A committee including academics, actors and university students has been set up to organise a petition in support of Bulgarian President Rossen Plevneliev’s call for a referendum on electoral law issues.
Plevneliev has called for a referendum to be held, simultaneously with Bulgaria’s 2014 European Parliament elections that are expected to be held on May 25, on three questions – the introduction of majoritarian voting in the election of some members of Parliament, compulsory voting and electronic voting.
Among the four parties in the 42nd National Assembly, the Plevneliev proposal has been supported only by centre-right opposition party GERB. The Bulgarian Socialist Party, Movement for Rights and Freedoms and ultra-nationalists Ataka have rejected it, dooming prospects of parliamentary approval.
Supporters of the idea now are taking the route of attempting to force a referendum. If 500 000 valid signatures are collected, holding a referendum will be mandatory, while if 200 000 are collected, it will be up to the National Assembly to decide whether to proceed with such a vote.
A steering committee was formed at a meeting in Sofia on February 5, with Sofia University constitutional law professor Georgi Bliznashki as its head.

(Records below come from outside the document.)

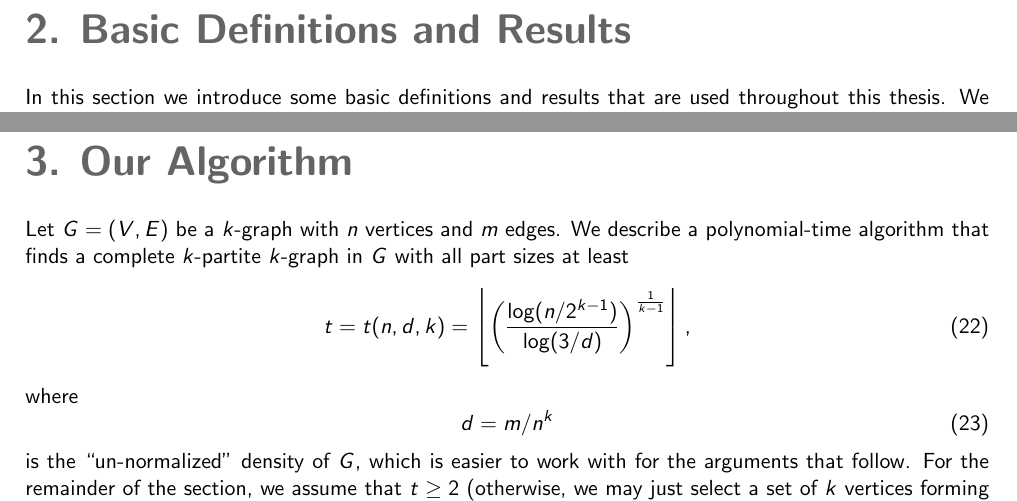
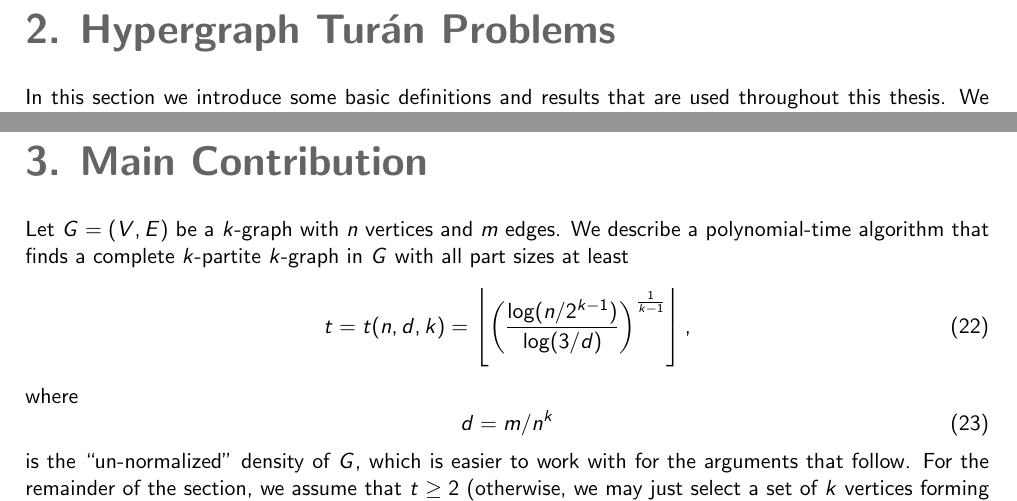
Before and after one commit to ferranEspuna/TFM, a LaTeX thesis (src/thesis.tex, which reads src/sections/algorithm.tex, src/sections/preliminaries.tex): two parts of pages 8 and 24 of 32, joined at a grey line, cut at the place of the change. Compiled offline with pdfLaTeX.

Commit message:
change section names

```diff
--- a/src/sections/algorithm.tex
+++ b/src/sections/algorithm.tex
@@ -2,9 +2,8 @@
 % TODO refactor (k-1)-link
 % TODO what if we do not restrict the edges to have exactly one vertex in W?
 
-% !TEX root = ../thesis.tex
 
-\section{Our Algorithm}\label{sec:algorithm}
+\section{Main Contribution}\label{sec:algorithm}
 Let $G = (V, E)$ be a $k$-graph with $n$ vertices and $m$ edges.
 We describe a polynomial-time algorithm that finds a complete $k$-partite $k$-graph in $G$
 with all part sizes at least
--- a/src/sections/preliminaries.tex
+++ b/src/sections/preliminaries.tex
@@ -1,6 +1,6 @@
 % !TEX root = ../thesis.tex
 
-\section{Basic Definitions and Results}\label{sec:preliminaries}
+\section{Hypergraph Turán Problems}\label{sec:preliminaries}
 In this section we introduce some basic definitions and results that are used throughout this thesis.
 We start with some preliminaries on hypergraphs, which are the main objects of study in this thesis.
 
```
Also changed, not shown: out/thesis.pdf.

Other members include professors Milena Stefanova, Kalin Yanakiev, Alexander Kyossev, associate professor Svetla Bozhilova, Dr Hristo Hristev, Alfred Foskolo, Yulia Berberyan, Sasha Bezuhanova, actors Hristo Mutafchiev, Ivailo Zahariev and Veselin Kalanovski, composer Viktor Stoyanov, Boris Angelova and Alexandrina Ikonomova of the anti-government “Early Rising Students” group.
The steering committee was to be formally registered at the National Assembly on February 6, after which it will have three months to collect signatures.
Bliznashki said that the steering committee had the support of GERB, the Reformist Bloc – a group of extra-parliamentary right-wing and centrist parties – and other smaller parties.
He said that the committee would be calling for support from other political parties and NGOs.
The aim was to show that the Bulgarian people stood behind the call by the President, he said.
On February 3, the Reformist Bloc said that it would set up a nomination committee to gather signatures for a petition in support of the Plevneliev proposal.
Reformist Bloc spokesperson Radan Kanev, who also is the leader of one of the bloc’s constituent parties, the Democrats for a Strong Bulgaria, said that they were firm about the idea of the referendum so that Bulgaria could have a true democracy.
There was a marked reluctance by the government to allow the people of Bulgaria to have their say, he said.
Kanev said that politicians were deliberately excluded from the committee.
“We believe that politicians should not define the rules by which they apply for jobs. This should be done by their employers.”
Among other minority parties that have voiced support for the idea of the referendum is the “Bulgaria without Censorship” extra-parliamentary party of which former reporter Nikolai Barekov has been named leader, although the party has come up with a menu of 12 questions, including on the taxation system, party subsidies and the number of members of Parliament.